Nor was it, “Wow, there goes my chance of becoming a Nobel laureate!”
Nope. My actual first thought was, “Oh, my God, I need to write a column about this.”
So here we are. Let’s talk about failure.
It’s a concept many of us aren’t super familiar with. Being the young ~intellectuals~ that we are, we breezed through high school with our GPAs still intact (for the most part).
But along came Carolina, and it changed everything. If there’s one thing I’ve learned in college, it’s that sometimes failure is inevitable, despite our very best efforts to avoid it.
It happens like this. You will proceed through the Four Stages of Failure (listed below):
- Cue the visceral reaction — the sinking feeling in your gut when you log into Sakai (or the heinous examscan.unc.edu) to view your grades. Frantically logging into ConnectCarolina and allowing the loathsome GPA Calculator to predict your future. Checking WebMD to verify that you are, in fact, having a heart attack.
- Have yourself a moment. Give yourself time to engage in your (healthy!) coping mechanism of choice. You tried your hardest, and that in itself justifies a reward.
- Ask yourself, “Will this grade really matter in a few months, let alone a few years?” (Answer: No. It won’t.)
- Pick yourself back up and move on.
I know it’s easier said than done, though. We’ve been defined by letters and numbers — course grades, test scores, GPAs — our whole lives. But success comes in many forms, and academic success is only one of them. And if we’re being honest, exams aren’t even a reasonable measure of intelligence or competency.
And as for how to survive midterm season? Find something that keeps you grounded when life is moving fast.
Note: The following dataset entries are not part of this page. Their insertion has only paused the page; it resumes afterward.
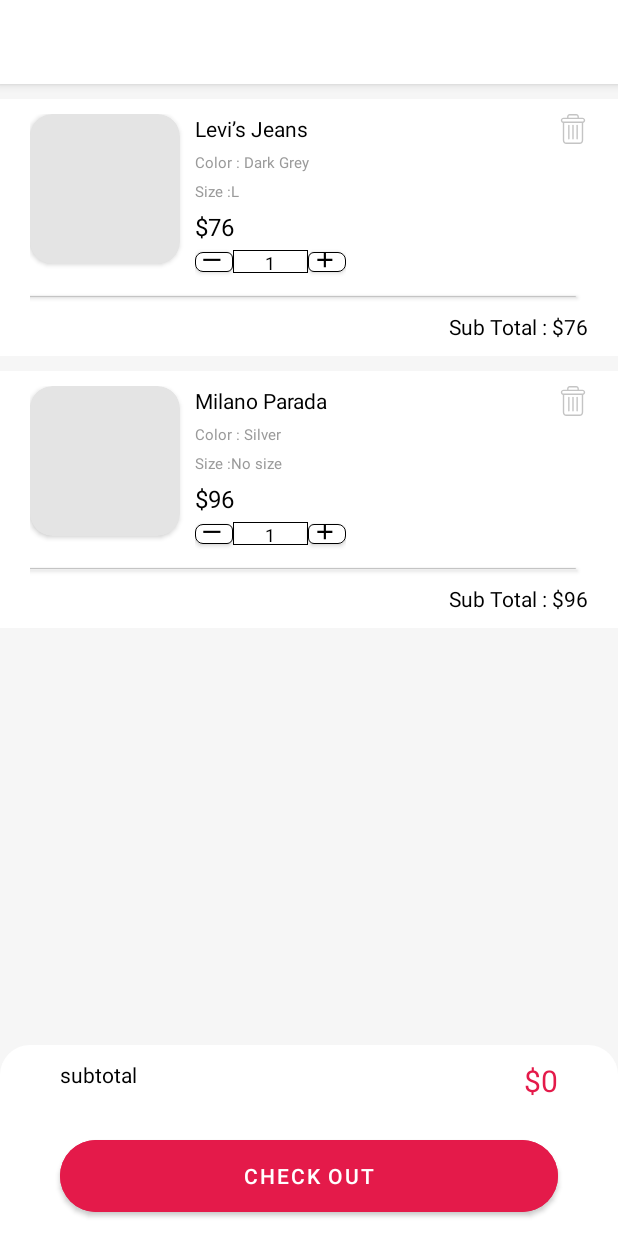
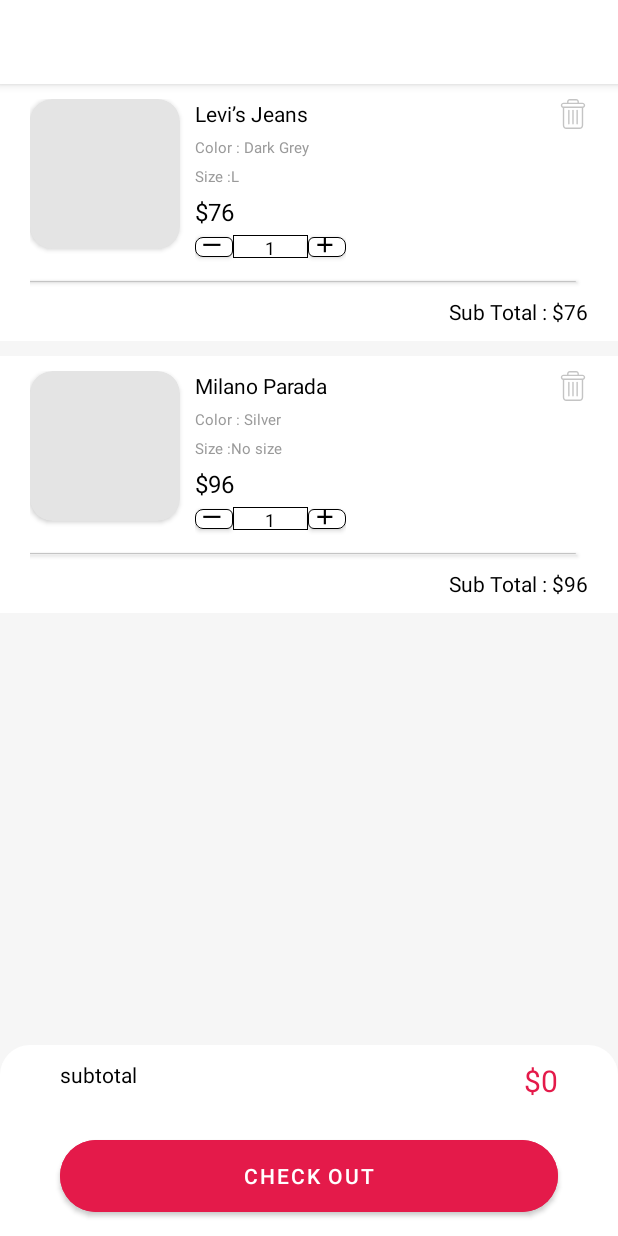
Before and after one commit to ETS-Android2/MindshopUI-Android, an Android app: the MyCart screen opened directly, with no data from a screen before it, on a phone screen of 412 x 824 dp. Run offline under Robolectric (Android 15) with nearby library versions, the phone set to English and light mode, and no system bars; our stand-ins replace Firebase (no records; nobody signed in at launch, a user with empty details on screens opened directly).

Commit message:
Removed Rc RefreshLayout

```diff
--- a/app/build.gradle
+++ b/app/build.gradle
@@ -50,5 +50,4 @@ dependencies {
     implementation 'com.google.firebase:firebase-firestore'
 
 
-    implementation 'it.xabaras.android:recyclerview-swipedecorator:1.2.3'
 }
--- a/app/src/main/java/net/mindzone/mindshopui/activities/MyCart.java
+++ b/app/src/main/java/net/mindzone/mindshopui/activities/MyCart.java
@@ -5,7 +5,6 @@ import androidx.appcompat.app.AppCompatActivity;
 import androidx.recyclerview.widget.ItemTouchHelper;
 import androidx.recyclerview.widget.LinearLayoutManager;
 import androidx.recyclerview.widget.RecyclerView;
-import androidx.swiperefreshlayout.widget.SwipeRefreshLayout;
 
 import android.content.Intent;
 import android.graphics.Canvas;
@@ -27,7 +26,6 @@ import net.mindzone.mindshopui.models.MyCartItems;
 
 public class MyCart extends AppCompatActivity implements CartRecyclerViewAdapter.ItemClickListener {
     CartRecyclerViewAdapter cartRecyclerViewAdapter;
-    SwipeRefreshLayout swipeRefreshLayout;
     RecyclerView orders_recyclerView;
     ActivityMycartBinding binding;
     ArrayList<MyCartItems> myCartItems = MyCartItems.getItemsCart();
@@ -84,7 +82,6 @@ public class MyCart extends AppCompatActivity implements CartRecyclerViewAdapter
         LinearLayoutManager layoutManager
                 = new LinearLayoutManager(this, LinearLayoutManager.VERTICAL, false);
         orders_recyclerView = binding.myCartRecyclerView;
-        swipeRefreshLayout = binding.swipeRefreshLayout;
         orders_recyclerView.setLayoutManager(layoutManager);
 
         cartRecyclerViewAdapter = new CartRecyclerViewAdapter(this, myCartItems);
--- a/app/src/main/res/layout/activity_mycart.xml
+++ b/app/src/main/res/layout/activity_mycart.xml
@@ -7,21 +7,12 @@
     android:background="@color/_F6F6F6"
     tools:context=".activities.MyCart">
 
-    <androidx.swiperefreshlayout.widget.SwipeRefreshLayout
-        android:id="@+id/swipeRefreshLayout"
+    <androidx.recyclerview.widget.RecyclerView
+        android:id="@+id/myCartRecyclerView"
         android:layout_width="match_parent"
         android:layout_height="wrap_content"
-        android:layout_marginTop="10dp"
         app:layout_constraintTop_toTopOf="parent">
-
-        <androidx.recyclerview.widget.RecyclerView
-            android:id="@+id/myCartRecyclerView"
-            android:layout_width="match_parent"
-            android:layout_height="wrap_content">
-
-
-        </androidx.recyclerview.widget.RecyclerView>
-    </androidx.swiperefreshlayout.widget.SwipeRefreshLayout>
+    </androidx.recyclerview.widget.RecyclerView>
 
     <LinearLayout
         android:layout_width="match_parent"
```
Mental health is always important — but especially when it comes to exams. Know that you tried your hardest. Remember that you are here for a reason — you are smart, and you have more than earned your place here.